We often hear of record-breaking diamond pieces fetching astronomical prices at auctions, but we don’t usually see jade making headlines.
Don’t be fooled, jade jewellery remains highly sought-after, especially for buyers in Asia. We sit down with Wenhao Yu, deputy chairman of jewellery at Sotheby’s Asia, to find out why jade is as important as ever with premium auction houses as well as how jewellery collecting trends have been affected in recent times.
The Asian market remains resilient even in these challenging times, which always accelerate change and innovation. It has not been easy, but our strategy of focusing on top quality jewellery, by acting quickly to expand our online auction program as well as efforts in exploring new auction formats has paid off. With aggregate sales totalling HK$469 million year-to-date and all three online sales in the upper half of this year 100 percent sold, Sotheby’s is leading the jewellery auction market in Asia.
Our strong results show there is persistent demand for top quality jewels – like great art, they endure and shine through the most challenging of circumstances. We have observed that collectors often look to jewellery as an alternative investment in such times.
Jadeite has always been a core jewellery category at Sotheby’s Asia since we introduced it to the international auction market in the 1970s. In the Magnificent Jewels spring auction held this July, jadeite jewellery sales totalled HK$137 million, which was second only to diamonds.

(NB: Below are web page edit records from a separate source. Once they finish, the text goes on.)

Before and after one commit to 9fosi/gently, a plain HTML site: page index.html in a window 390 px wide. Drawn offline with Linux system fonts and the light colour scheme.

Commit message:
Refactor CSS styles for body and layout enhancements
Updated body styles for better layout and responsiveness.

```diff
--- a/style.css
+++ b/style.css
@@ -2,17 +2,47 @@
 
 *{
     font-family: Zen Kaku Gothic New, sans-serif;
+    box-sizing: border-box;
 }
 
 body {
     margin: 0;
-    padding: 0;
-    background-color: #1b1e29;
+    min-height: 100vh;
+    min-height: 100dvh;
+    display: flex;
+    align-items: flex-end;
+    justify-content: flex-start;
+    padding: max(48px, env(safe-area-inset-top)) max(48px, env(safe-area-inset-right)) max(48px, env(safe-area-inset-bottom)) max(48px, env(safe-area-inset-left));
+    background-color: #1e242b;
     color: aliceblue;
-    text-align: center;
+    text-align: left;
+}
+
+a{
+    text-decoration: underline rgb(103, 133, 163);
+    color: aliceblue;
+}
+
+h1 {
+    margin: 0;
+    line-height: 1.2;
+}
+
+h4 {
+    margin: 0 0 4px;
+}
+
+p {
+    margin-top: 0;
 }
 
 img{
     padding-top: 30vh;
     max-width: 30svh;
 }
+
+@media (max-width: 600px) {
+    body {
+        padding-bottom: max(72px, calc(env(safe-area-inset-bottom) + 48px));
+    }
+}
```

Rarity is a key factor that drives price of top-quality jadeite. Like top quality diamonds, top jade is extremely rare in nature, so when exceptional jadeite pieces appear, great prices result. Auction prices are also affected by other factors such as quality and provenance, so it’s hard to say which one is worth more.
In Asia, however, jadeite has always held a special status. Highly prized in Chinese culture, jadeite has had a long history as a symbol of royalty and privilege, bearing special significance as the gem of choice for the region’s royalty. Rightfully, this has piqued the interest of established jewellery connoisseurs like the late Woolworth’s heiress Barbara Hutton, whose collections mesmerised the jewellery world. The Hutton-Mdivani Necklace set a world record at auction when it was acquired by the Cartier Collection for HK$214 million in 2014.
Top quality jadeite has always been well sought after in Asia. Many of our loyal customers are repeat buyers of classic style jadeite, and there is an emerging new generation of buyers who find jadeite jewellery with a modern design appealing.
It’s also worth noting that jadeite is attracting growing interest from outside Asia, as the proportion of non-Asian buyers has grown steadily in the last decade. In the last three years, non-Asian buyers accounted for almost 30 percent of jadeite lots sold at Sotheby’s. We can attribute this to the more transparent grading standard and pricing system we’ve adopted at our auctions as well as our continuing efforts to diversify our jadeite offerings to potential clients.
Like diamonds, jadeite can be evaluated through the speculation of Colour (the hue and the evenness of colours), Clarity, Cut and Carat. Translucence is another key factor in distinguishing jadeite quality – the more translucent, the higher the “water content” and thus its value.
We work with world renowned gemmological laboratories such as SSEF and Gübelin to distinguish the top grading of Imperial Green jadeite, the finest specimens of Type A jadeite that are almost transparent with a vibrant emerald green colour. This is due to the presence of chromium, which is typical of the finest green jadeite from northern Myanmar. They all have outstanding translucency with very fine and densely interlocked texture, thus resulting in a glowing effect through scattering of light when illuminated by a light source. The grading of Imperial Green helps the market place top quality jadeite within an understanding similar to the calibre of Pigeon Blood Rubies, Royal Blue Sapphires, and Type IIa Diamonds.
Sotheby’s also adopts a price-per-carat analysis for Imperial Green Jadeite as we believe it is important to give more transparency to this culturally and historically important gem for collectors worldwide.
Always buy the best quality ones that you can afford. Study the market, research through available options and learn as much as you can. You will find that you appreciate their beauty even better once you learn more about them.
Quality, rarity, and provenance are all critical factors in the valuation of jewellery. While we work closely with gem labs to assess gemstones (including jadeite), our specialists also lend their expertise to evaluate other aspects of the jewels including their condition, uniqueness and provenance. It is a job that takes a lot of love and passion, but we are lucky and grateful to be able to handle some of the world’s rarest treasures that come through our doors.